Central to SMM (SRM) is control; without it, resource-efficient economic growth would be impossible. The national EPA and its local EPAs work with municipal administrators, industry, academia, NGOs, and other stakeholders on systems to control how resources are used and recycled into new products or incinerated.
The EPA was founded just 25 years ago, in August 1987. By 1990, the 179 new landfills that had been built the previous six years were already rapidly nearing capacity, filled mainly by enterprise waste which greatly exceeds MSW.
The administration needed more mechanisms to bring the breakneck pace of economic growth closer into balance with social and environmental needs. By 1989 the EPA and the Ministry of Economic Affairs (MOEA) had created the Joint Waste Reduction Task Force. Programs were implemented targeting industries' waste minimisation, resource reduction, recycling, and reuse. Large corporations were required to pass through IWM requirements to their satellite locations. Multiple programs were implemented by the Industrial Development Bureau (IDB) of the MOEA, the agency responsible for industrial development programs throughout Taiwan, to ensure stakeholders understood the requirements.
Since extended producer responsibilities and sustainable materials management concepts in general were novel to most enterprises in 1990, the IDB encouraged adoption by employing public awareness promotions, awards programs, sector-specific educational training courses, and technical assistance. By the end of 1995, the joint task force had established the National Center for Cleaner Production, to provide deeper life-cycle analysis of CPGs, benchmarking comparisons of selected manufacturing processes to find greater SMM efficiencies. MOEA also co-sponsored nearly 80 R&D industrial waste reduction projects.Financial incentives were also used to help industries engage in SMM at a faster rate.
As a result, within seven years solid waste was reduced by 26,653 tonnes/year, CO2 reduced 58,186 tonnes/year, wastewater reduced 1.3 million tonnes/year, and electricity conserved at 487,000 MWh/year. Today, 14 categories of 33 items (13 types of containers and 20 types of commodities) are "regulated recyclable waste".

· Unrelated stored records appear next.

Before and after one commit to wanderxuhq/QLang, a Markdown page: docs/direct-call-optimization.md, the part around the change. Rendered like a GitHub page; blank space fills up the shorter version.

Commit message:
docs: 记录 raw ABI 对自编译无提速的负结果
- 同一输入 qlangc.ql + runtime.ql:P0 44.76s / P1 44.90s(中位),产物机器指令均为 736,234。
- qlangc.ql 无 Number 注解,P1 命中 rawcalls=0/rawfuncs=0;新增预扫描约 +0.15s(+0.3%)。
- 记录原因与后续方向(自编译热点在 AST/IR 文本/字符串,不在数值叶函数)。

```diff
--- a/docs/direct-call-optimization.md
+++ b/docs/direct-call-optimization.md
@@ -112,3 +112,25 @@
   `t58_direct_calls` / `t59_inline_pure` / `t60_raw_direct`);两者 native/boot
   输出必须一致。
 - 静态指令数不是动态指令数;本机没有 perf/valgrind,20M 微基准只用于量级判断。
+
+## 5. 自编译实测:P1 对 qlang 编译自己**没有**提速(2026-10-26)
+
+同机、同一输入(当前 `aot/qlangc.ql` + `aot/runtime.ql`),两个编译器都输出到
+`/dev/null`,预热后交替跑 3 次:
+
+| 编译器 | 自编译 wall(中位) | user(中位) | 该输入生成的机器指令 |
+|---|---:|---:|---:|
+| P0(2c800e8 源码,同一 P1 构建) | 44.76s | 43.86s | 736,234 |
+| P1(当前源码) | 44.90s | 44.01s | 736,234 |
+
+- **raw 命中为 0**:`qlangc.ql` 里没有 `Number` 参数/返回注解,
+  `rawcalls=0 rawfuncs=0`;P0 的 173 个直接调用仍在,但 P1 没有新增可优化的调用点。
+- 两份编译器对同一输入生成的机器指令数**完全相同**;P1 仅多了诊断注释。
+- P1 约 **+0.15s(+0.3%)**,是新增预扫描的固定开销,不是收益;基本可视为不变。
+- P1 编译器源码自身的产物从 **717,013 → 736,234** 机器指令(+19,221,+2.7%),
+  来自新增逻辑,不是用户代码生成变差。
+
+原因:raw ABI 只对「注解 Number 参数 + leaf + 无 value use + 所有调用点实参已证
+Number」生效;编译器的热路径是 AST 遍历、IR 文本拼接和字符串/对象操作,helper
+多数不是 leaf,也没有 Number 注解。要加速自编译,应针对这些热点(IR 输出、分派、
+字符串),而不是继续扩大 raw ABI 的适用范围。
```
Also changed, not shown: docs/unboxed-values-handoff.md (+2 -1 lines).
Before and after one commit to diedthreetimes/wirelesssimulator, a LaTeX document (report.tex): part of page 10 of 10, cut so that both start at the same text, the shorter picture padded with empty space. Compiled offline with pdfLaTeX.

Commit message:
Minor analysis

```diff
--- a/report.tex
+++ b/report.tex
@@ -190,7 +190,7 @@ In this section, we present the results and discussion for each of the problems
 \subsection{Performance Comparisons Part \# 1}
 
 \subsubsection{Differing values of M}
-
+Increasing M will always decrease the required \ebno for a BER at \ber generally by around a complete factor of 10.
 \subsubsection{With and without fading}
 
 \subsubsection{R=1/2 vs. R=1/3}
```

The 4-in-1 Recycling System
How has Taiwan been able to achieve these benchmarks since the EPA's founding 25 years ago? The head of the EPA, Minister Stephen Shu-Hung Shen explains: "[The] political will of the people is very strong. NGOs are very strong, and model good environmental stewardship action to the general public."
According to the minister working with NGOs to build consensus is important to changing behaviour, and if people understand the importance of coming to a consensus and adjusting their daily behaviour to protect the environment and the economy, then change will occur. To achieve SMM policy goals, and build buy-in and consensus, the EPA developed a unique, all stakeholder-inclusive, comprehensive mechanism, the '4-in-1 Resource Recycling System'. The first of the four steps saw community-based NGOs organised to promote the source separation of waste.
The second step involved the development of a private recycling industry and the purchasing of recyclables from communities and Municipal Garbage Collection Teams encouraged
The third step saw Municipal Garbage Collection Teams separate and collect MSW and recyclables, and provide a preset portion of the proceeds from the sale of resources to participating organisations and workers.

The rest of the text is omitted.